Given the severity of Australia’s water scarcity issues, the topic was the focus of the University of Queensland’s inaugural Ventures Industry Challenge, which asked students to use their entrepreneurial skills to help address water scarcity.
During the six-week challenge, small teams had to tackle a water-related issue from a technological, social or environmental perspective, and pitch their concept to judges for a chance to share in a $15,000 prize pool.
Three of the CRCWSC’s IRP4 research students, Beata Sochacka, Shenbagameenal Surendran and Mojtaba Moravej, were part of the team that won third place at the event.
Beata, Shenbagameenal, Mojtaba and their teammates devised a novel way to save water in backyard swimming pools by combining state of the art pool covers with a unique art piece.
In their pitch, the team said without a pool cover, a backyard pool can lose 55 L of water a day. On Queensland’s Sunshine Coast alone, there are 60,000 backyard pools, which altogether lose over
1 billion L of water each year. Many of the people with these backyard pools are affluent, which has two implications for water use:
- They are unlikely to compromise their lifestyle for an unattractive pool cover.
- Research shows this group doesn’t respond to educational campaigns or financial incentives because they can afford to pay for the lost water.
The team’s innovation combines the need to save water with the need to maintain aesthetics for pool owners, by creating a pool cover that is a unique art piece. The covers can save:
- around 90% of evaporative loss
- 40–60% on energy for heating

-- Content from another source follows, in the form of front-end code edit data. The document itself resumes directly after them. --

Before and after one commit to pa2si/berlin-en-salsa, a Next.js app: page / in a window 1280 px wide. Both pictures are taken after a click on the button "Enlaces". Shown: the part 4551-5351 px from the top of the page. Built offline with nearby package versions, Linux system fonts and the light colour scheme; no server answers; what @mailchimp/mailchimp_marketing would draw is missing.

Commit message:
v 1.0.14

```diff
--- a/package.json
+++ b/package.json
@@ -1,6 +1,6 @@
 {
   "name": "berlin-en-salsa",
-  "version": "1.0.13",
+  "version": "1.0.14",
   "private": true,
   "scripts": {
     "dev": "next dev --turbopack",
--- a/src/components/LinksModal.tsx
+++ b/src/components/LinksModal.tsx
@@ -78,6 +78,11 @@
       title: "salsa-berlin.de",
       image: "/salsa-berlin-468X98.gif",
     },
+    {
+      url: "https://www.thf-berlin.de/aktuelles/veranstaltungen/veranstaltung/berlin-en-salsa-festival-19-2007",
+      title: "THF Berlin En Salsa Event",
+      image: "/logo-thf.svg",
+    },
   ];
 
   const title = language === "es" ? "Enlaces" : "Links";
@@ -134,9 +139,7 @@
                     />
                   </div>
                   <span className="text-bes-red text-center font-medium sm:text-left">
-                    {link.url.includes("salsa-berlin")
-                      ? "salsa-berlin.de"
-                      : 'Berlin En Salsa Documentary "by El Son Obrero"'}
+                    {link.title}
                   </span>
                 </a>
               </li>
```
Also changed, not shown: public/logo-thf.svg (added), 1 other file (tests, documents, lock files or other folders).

- 30–40% of chemical costs.
The cover improves the appearance of the garden, which is important to owners, and also creates a way for utilities to engage with what is currently a disengaged community segment.
The team tested the idea by speaking with pool owners, who supported the concept. The state of the art technology costs around $20,000 per pool cover, and the team demonstrated the product’s commercial potential over 10 years as part of their pitch.
Other winning entries in the 2020 Ventures Industry Challenge were Team Sol, for a raindrop in-house smart water meter and application that enables customised water plans with community engagement and support, and Watech for a concept to help the community know their water better through water quality detection sensors.
Beata, Shenbagameenal, and Motjaba’s five-person team was called ‘Droplets Cloud Monet’ and comprised two other research students from the Advanced Water Management Centre: Alice Strazzabosco and KM Nazmull Islam.
Run in partnership with WaterStart, a not-for-profit water innovation agency, the 2020 Ventures Industry Challenge provided students with the opportunity to connect and network with industry-experienced experts and resources to bring their ideas to fruition. The entries were judged by Dr Jessica Gallagher, University of Queensland Pro-Vice-Chancellor (Global Engagement and Entrepreneurship); Daniel Harris, Director, Innovation, Science and Water Policy Programs, Department of Natural Resources, Mines and Energy; Lisa Jenkinson, Director, Digital Delta – KPMG; and Professor Steven Kenway, Senior Research Fellow, Advanced Water Management Centre.